- How is that other industries have measuring sticks that take into account Experience, Certifications and Degrees when it equates to Salary? Yet the AV industry appears to be the Wild West with regards to Careers and Salaries? For example a technician with 10 yrs. Install experience “cannot just jump into engineering” within the same company? Is he/she too valuable as the “Super Tech” to let go into another department? Or how about a recent College Grad who will not be interviewed for a Jr. Engineer position? “You’ll need to work your way up”. You could argue the details but how many people reading this already know of someone in those 2 examples above. The industry associations wonder where the talent is going to come from in the future? If your members keep perpetuating this mindset and they will find themselves with a lot fewer choices in the talent pool.

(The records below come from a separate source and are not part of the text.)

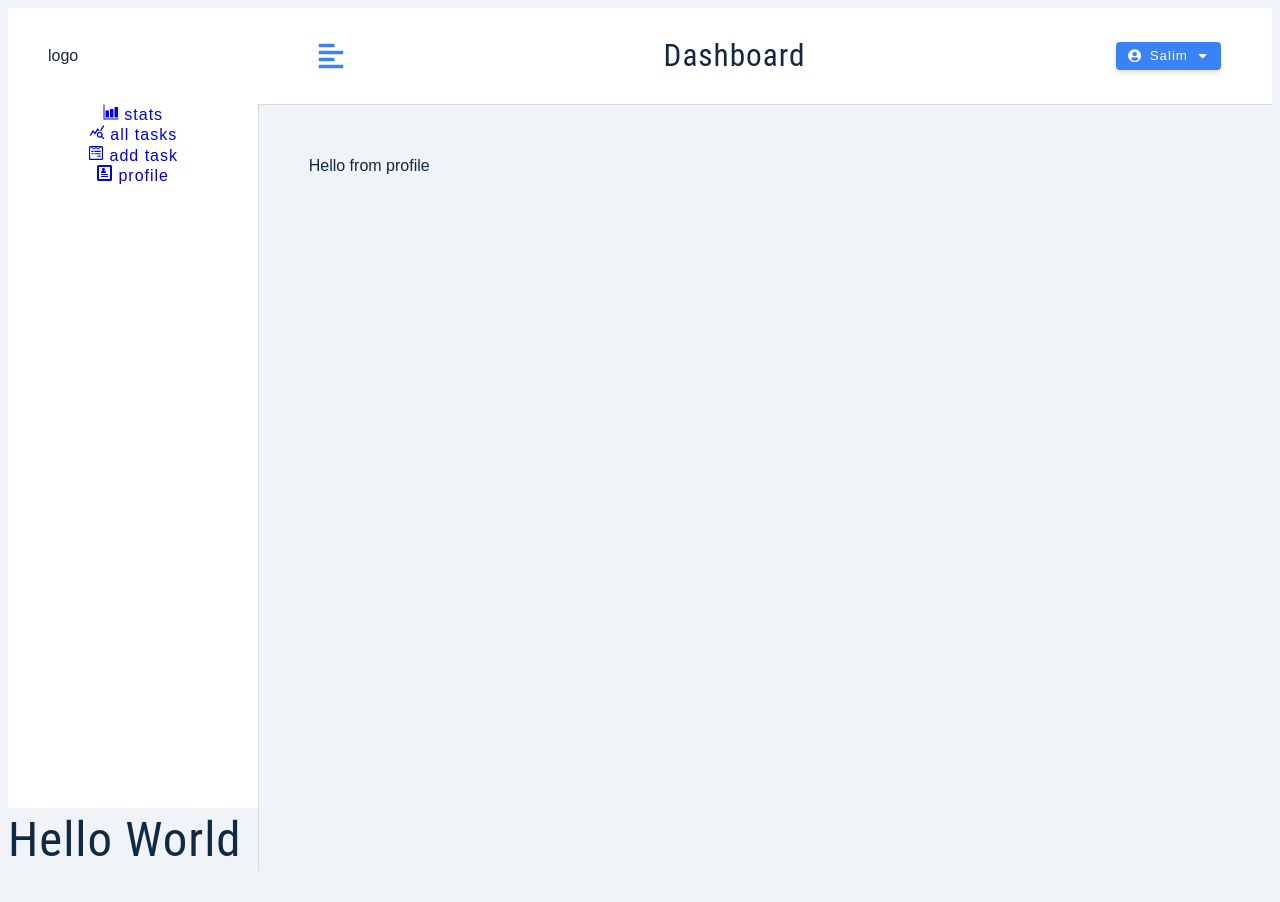
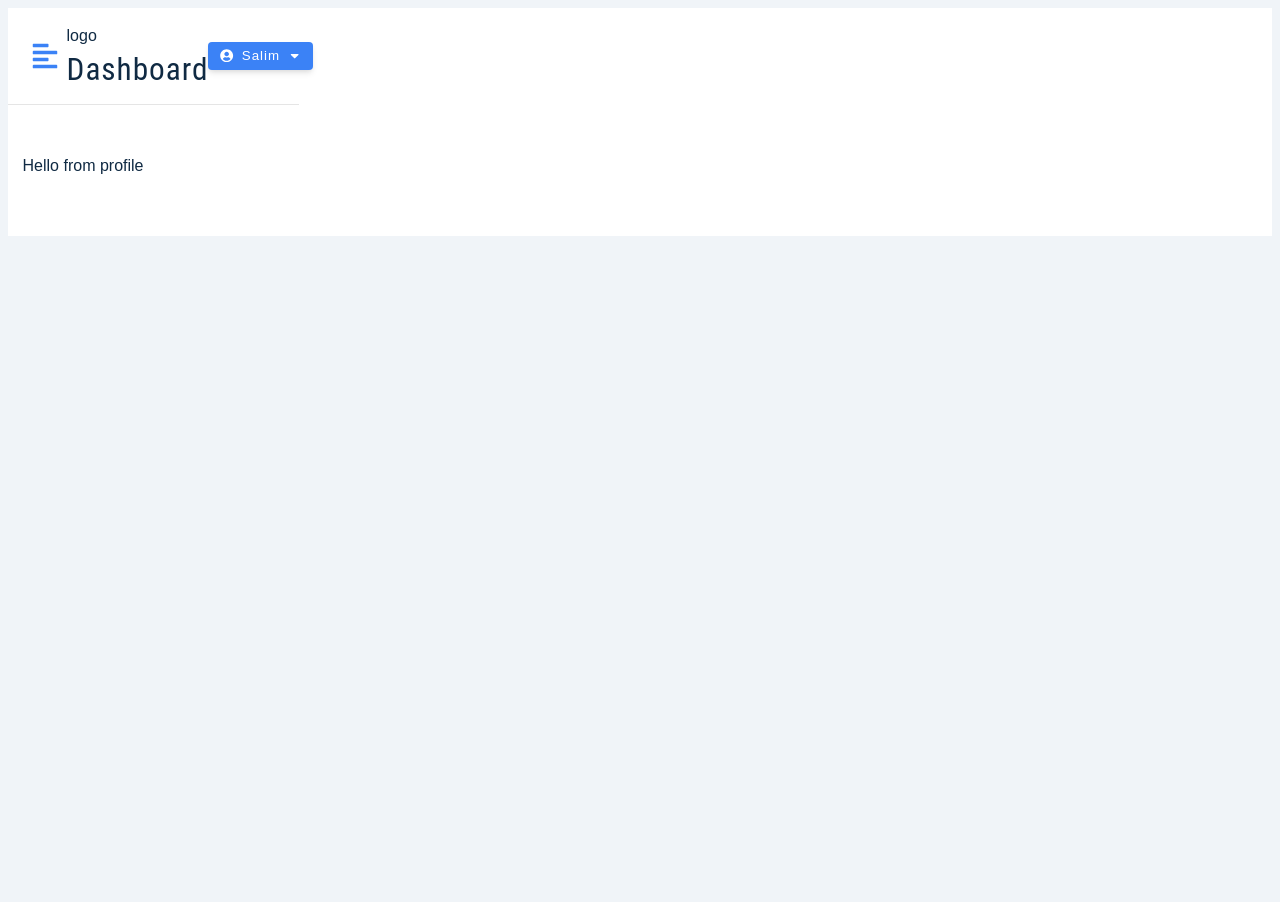
Before and after one commit to Salim255/tasks-manager, a React (Vite) app: page /profile in a window 1280 px wide. After the commit the page ends 800 px from the top, so only its background shows below. Built offline with nearby package versions, Linux system fonts and the light colour scheme.

Commit message:
all is good with small navbar

```diff
--- a/src/features/dashboard/Dashboard.tsx
+++ b/src/features/dashboard/Dashboard.tsx
@@ -1,24 +1,24 @@
 import './_dashboard.scss';
 import { Outlet } from "react-router-dom";
-import { BigSidebar } from "./components/BigSidebar";
 import { Navbar } from "./components/Navbar";
-import { SmallSidebar } from "./components/SmallSidebar";
-import { useSelector } from 'react-redux';
-import type { RootState } from '../../redux/store';
+import { SmallSidebar } from './components/SmallSidebar';
+import { BigSidebar } from './components/BigSidebar';
+
+
+//import { useSelector } from 'react-redux';
+//import type { RootState } from '../../redux/store';
 
 
 export const Dashboard = () => {
-    const { isSideBarIsOpen } = useSelector((store: RootState) => store.dashboard);
+    //const { isSideBarIsOpen } = useSelector((store: RootState) => store.dashboard);
     return(
-       <section>
-            <main className='dashboard'>
-                <div>
-                    <BigSidebar />
-                    <SmallSidebar />
-                </div>
+       <section className='shared-layout'>
+            <main className='shared-layout__dashboard'>
+                <SmallSidebar />
+                <BigSidebar />
                 <div>
                     <Navbar />
-                    <div className='dashboard-page'>
+                    <div className='shared-layout__dashboard-page'>
                         <Outlet />
                     </div>
                 </div>
--- a/src/features/dashboard/_dashboard.scss
+++ b/src/features/dashboard/_dashboard.scss
@@ -1,20 +1,18 @@
-section .dashboard {
+.shared-layout {
+  &__dashboard {
     display: grid;
     grid-template-columns: 1fr;
+    background: var(--white);
+    @media (min-width: 992px) {
+      grid-template-columns: auto 1fr;
     }
-
-section .dashboard-page {
+  }
+  &__dashboard-page {
     width: 90vw;
     margin: 0 auto;
     padding: 2rem 0;
-}
-
     @media (min-width: 992px) {
-  section .dashboard {
-    grid-template-columns: auto 1fr;
-  }
-
-  section .dashboard-page {
       width: 90%;
     }
   }
+}
--- a/src/features/dashboard/components/BigSidebar.tsx
+++ b/src/features/dashboard/components/BigSidebar.tsx
@@ -1,3 +1,4 @@
+
 import "./_big-sidebar.scss";
 import { useDispatch, useSelector } from "react-redux";
 import { NavLinks } from "./NavLinks";
@@ -17,12 +18,12 @@ export const BigSidebar = () => {
         console.log(isSideBarIsOpen)
     }, [isSideBarIsOpen])
     return (
-        <aside className="bg-aside">
+        <aside className={ isSideBarIsOpen ? "bg-aside": "bg-aside show-sidebar" }>
              <div
                 className={
-                isSideBarIsOpen
-                    ? 'bg-aside__sidebar-container '
-                    : 'bg-aside__sidebar-container bg-aside__sidebar-container--show-sidebar'
+                !isSideBarIsOpen
+                    ? 'bg-aside__sidebar-container'
+                    : 'bg-aside__sidebar-container show-sidebar'
                 }
             >
                 <div className='bg-aside__content'>
--- a/src/features/dashboard/components/NavLinks.tsx
+++ b/src/features/dashboard/components/NavLinks.tsx
@@ -1,4 +1,4 @@
-import './_nav-links.scss';
+//import './_nav-links.scss';
 
 import { NavLink } from "react-router-dom";
 import { links } from "../../../shared/utils/links";
@@ -15,7 +15,7 @@ export const NavLinks = ({ toggleSidebar }: { toggleSidebar: () => void}) => {
                     key={id}
                     to={path}
                     className={({isActive}) => {
-                        return isActive ? 'nav-links__nav-link  nav-links__nav-link--active': 'nav-links__nav-link '
+                        return isActive ? 'nav-link  active': 'nav-link '
                     }}
                     >
                         <span className='icon'>  { icon } </span>
--- a/src/features/dashboard/components/Navbar.tsx
+++ b/src/features/dashboard/components/Navbar.tsx
@@ -8,19 +8,20 @@ export const Navbar = () => {
     const [showLogout, setShowLogout] = useState(false);
     const { dashboard } = useSelector((store) => store);
     const dispatch = useDispatch();
-    function onShowNavLinks () {
+    function toggle () {
       dispatch(updateSidebarOpenState())
     }
     useEffect(() => {
         console.log(dashboard);
     }, [dashboard])
     return (
-      <nav>
-        <div className='nav-center'>
-        <button type='button' className='toggle-btn' onClick={onShowNavLinks}>
+      <nav className='navbar'>
+        <div className='navbar__nav-center'>
+            <button type='button' className='toggle-btn' onClick={toggle}>
                 <FaAlignLeft />
             </button>
             <div>
+                logo
                 <h3 className='logo-text'>dashboard</h3>
             </div>
             <div className='btn-container'>
@@ -30,7 +31,8 @@ export const Navbar = () => {
                     onClick={() => setShowLogout(!showLogout)}
                 >
                     <FaUserCircle />
-            salim
+                    {/* {user?.name} */}
+                    Salim
                     <FaCaretDown />
                 </button>
                 <div className={showLogout ? 'dropdown show-dropdown' : 'dropdown'}>
--- a/src/features/dashboard/components/SmallSidebar.tsx
+++ b/src/features/dashboard/components/SmallSidebar.tsx
@@ -15,13 +15,13 @@ export const SmallSidebar = () => {
     console.log(isSideBarIsOpen);
     return (
       <aside className='sm-aside'>
-        <div className={isSideBarIsOpen ? 'sm-aside__sidebar-container sm-aside__sidebar-container--show-sidebar' : 'sm-aside__sidebar-container'}>
+            <div className='sm-aside__sidebar-container  sm-aside--show-sidebar' >
                 <div className="sm-aside__content">
                     <button type="button" className="close-btn" onClick={toggle}>
                         <FaTimes />
                     </button>
 
-            <header>logo</header>
+                    <header>logo from samll sidebar</header>
 
                     <NavLinks toggleSidebar={toggle} />
                 </div>
--- a/src/features/dashboard/components/_big-sidebar.scss
+++ b/src/features/dashboard/components/_big-sidebar.scss
@@ -1,28 +1,84 @@
+/* Hide the mobile overlay sidebar on desktop */
+
 .bg-aside {
+    @media (min-width: 992px) {
       display: none;
-    @media (min-width: 992px) {
-        display: block;
-        box-shadow: 1px 0px 0px 0px rgba(0, 0, 0, 0.1);
+    }
+
   &__sidebar-container {
-            background: var(--white);
-            min-height: 100vh;
-            height: 100%;
-            width: 250px;
-            margin-left: -250px;
+        position: fixed;
+        inset: 0;
+        background: rgba(0, 0, 0, 0.7);
+        display: flex;
+        justify-content: center;
+        align-items: center;
+        z-index: -1;
+        opacity: 0;
         transition: var(--transition);
         &--show-sidebar {
-                margin-left: 0;
+            z-index: 99;
+            opacity: 1;
         }
    }
     &__content {
-            position: sticky;
-            top: 0;
-            header {
-                height: 6rem;
+        background: var(--white);
+        width: var(--fluid-width);
+        height: 95vh;
+        border-radius: var(--borderRadius);
+        padding: 4rem 2rem;
+        position: relative;
         display: flex;
         align-items: center;
-                padding-left: 2.5rem;
+        flex-direction: column;
+    }
+
+    .close-btn {
+        position: absolute;
+        top: 10px;
+        left: 10px;
+        background: transparent;
+        border-color: transparent;
+        font-size: 2rem;
+        color: var(--red-dark);
+        cursor: pointer;
+    }
+
+    .nav-links {
+        padding-top: 2rem;
+        display: flex;
+        flex-direction: column;
+    }
+
+    .nav-link {
+        display: flex;
+        align-items: center;
+        color: var(--grey-500);
+        padding: 1rem 0;
+        text-transform: capitalize;
+        transition: var(--transition);
+    }
+
+    .nav-link:hover {
+        color: var(--grey-900);
+    }
+
+    .nav-link:hover .icon {
+        color: var(--primary-500);
+    }
+
+   .icon {
+        font-size: 1.5rem;
+        margin-right: 1rem;
+        display: grid;
+        place-items: center;
+        transition: var(--transition);
+    }
+
+    .active {
+        color: var(--grey-900);
+    }
+
+    .active .icon {
+        color: var(--primary-500);
     }
 }
-    }
-}
--- a/src/features/dashboard/components/_nav-links.scss
+++ b/src/features/dashboard/components/_nav-links.scss
@@ -1,7 +1,35 @@
 .nav-links {
-    display: flex;
-    flex-direction: column;
-    justify-content: center;
-    justify-items: center;
-    align-items: center;
-}
+      padding-top: 2rem;
+      display: flex;
+      flex-direction: column;
+    }
+    .nav-link {
+      display: flex;
+      align-items: center;
+      color: var(--grey-500);
+      padding: 1rem 0;
+      padding-left: 2.5rem;
+      text-transform: capitalize;
+      transition: var(--transition);
+    }
+    .nav-link:hover {
+      background: var(--grey-50);
+      padding-left: 3rem;
+      color: var(--grey-900);
+    }
+    .nav-link:hover .icon {
+      color: var(--primary-500);
+    }
+    .icon {
+      font-size: 1.5rem;
+      margin-right: 1rem;
+      display: grid;
+      place-items: center;
+      transition: var(--transition);
+    }
+    .active {
+      color: var(--grey-900);
+    }
+    .active .icon {
+      color: var(--primary-500);
+    }
--- a/src/features/dashboard/components/_navbar.scss
+++ b/src/features/dashboard/components/_navbar.scss
@@ -1,27 +1,24 @@
 /* same as Wrapper itself */
-nav {
+.navbar {
   height: var(--nav-height);
   display: flex;
   align-items: center;
   justify-content: center;
   box-shadow: 0 1px 0px 0px rgba(0, 0, 0, 0.1);
   background: var(--white);
+  &__nav-center {
+    display: flex;
+    width: 90vw;
+    align-items: center;
+    justify-content: space-between;
   }
-
-nav .logo {
+  .logo {
     display: flex;
     align-items: center;
     width: 100px;
   }
 
-nav .nav-center {
-  display: flex;
-  width: 90vw;
-  align-items: center;
-  justify-content: space-between;
-}
-
-nav .toggle-btn {
+  .toggle-btn {
     background: transparent;
     border-color: transparent;
     font-size: 1.75rem;
@@ -30,12 +27,10 @@ nav .toggle-btn {
     display: flex;
     align-items: center;
   }
-
-nav .btn-container {
+  .btn-container {
     position: relative;
   }
-
-nav .btn {
+  .btn {
     display: flex;
     align-items: center;
     justify-content: center;
@@ -43,8 +38,7 @@ nav .btn {
     position: relative;
     box-shadow: var(--shadow-2);
   }
-
-nav .dropdown {
+  .dropdown {
     position: absolute;
     top: 40px;
     left: 0;
@@ -56,12 +50,11 @@ nav .dropdown {
     visibility: hidden;
     border-radius: var(--borderRadius);
   }
-
-nav .show-dropdown {
+  .show-dropdown {
     visibility: visible;
    }
 
-nav .dropdown-btn {
+   .dropdown-btn {
         background: transparent;
         border-color: transparent;
         color: var(--primary-500);
@@ -69,28 +62,28 @@ nav .dropdown-btn {
         text-transform: capitalize;
         cursor: pointer;
     }
-
-nav .logo-text {
+    .logo-text {
         display: none;
         margin: 0;
     }
+}
+
+
 
 /* ✅ correct media query equivalent */
 @media (min-width: 992px) {
-  nav {
+  .navbar {
     position: sticky;
     top: 0;
-  }
-
-  nav .nav-center {
+    &__nav-center {
         width: 90%;
     }
-
-  nav .logo {
+    .logo {
         display: none;
     }
 
-  nav .logo-text {
+    .logo-text {
         display: block;
     }
   }
+}
```
Also changed, not shown: src/features/dashboard/components/_smallSideBar.scss (+3 -14 lines). Lines whose indentation alone changed are shown as unchanged.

- AV Integrators and Service providers that promote training opportunities and the value of Certification only during an interview process. How quickly does their tune change once you sign on the dotted line? I have a problem with this on so many levels. First Point: I can’t stand the bait and switch style of doing business. Don’t go back on your promise of training especially since it was so strongly emphasized during the interview. Second point: You’re doing more harm to your company and to the industry than good. You can either support career development within your company or continue complaining about high employee turnover rate. By the way are you that naive to think that your customers do not notice the “revolving door” of staff thrown into projects? Work with your talent don’t leave them hanging out to dry.
- I have worked for and alongside many on site AV support people. If you think your AV Job is a tough one try walking in the “running” shoes of an onsite AV support tech. Not only do they have to deal with integrators and their lack of respect for what they do but within the company and organizations they are supporting they are still viewed as Cart or Button pushers. Really? They maintain and support conference rooms, auditoriums, videoconference systems, Video bridges, TV distribution systems, digital signage, conduct live events and deliver equipment. They provide solutions and coordination for every little thing in a corporate or university meeting space. Their experience onsite should translate very well into an AV job outside the corporate walls. I know former site techs branded as not having enough field experience to get hired as techs. There is no excuse for this. Why shouldn’t they be working right now as project managers or customer service reps in our industry? Is this another example of “the way things are”? Get Past it! Fortunately there is a simple fix: Listen without preconceived notions.
Yeahhhhh…. I went there.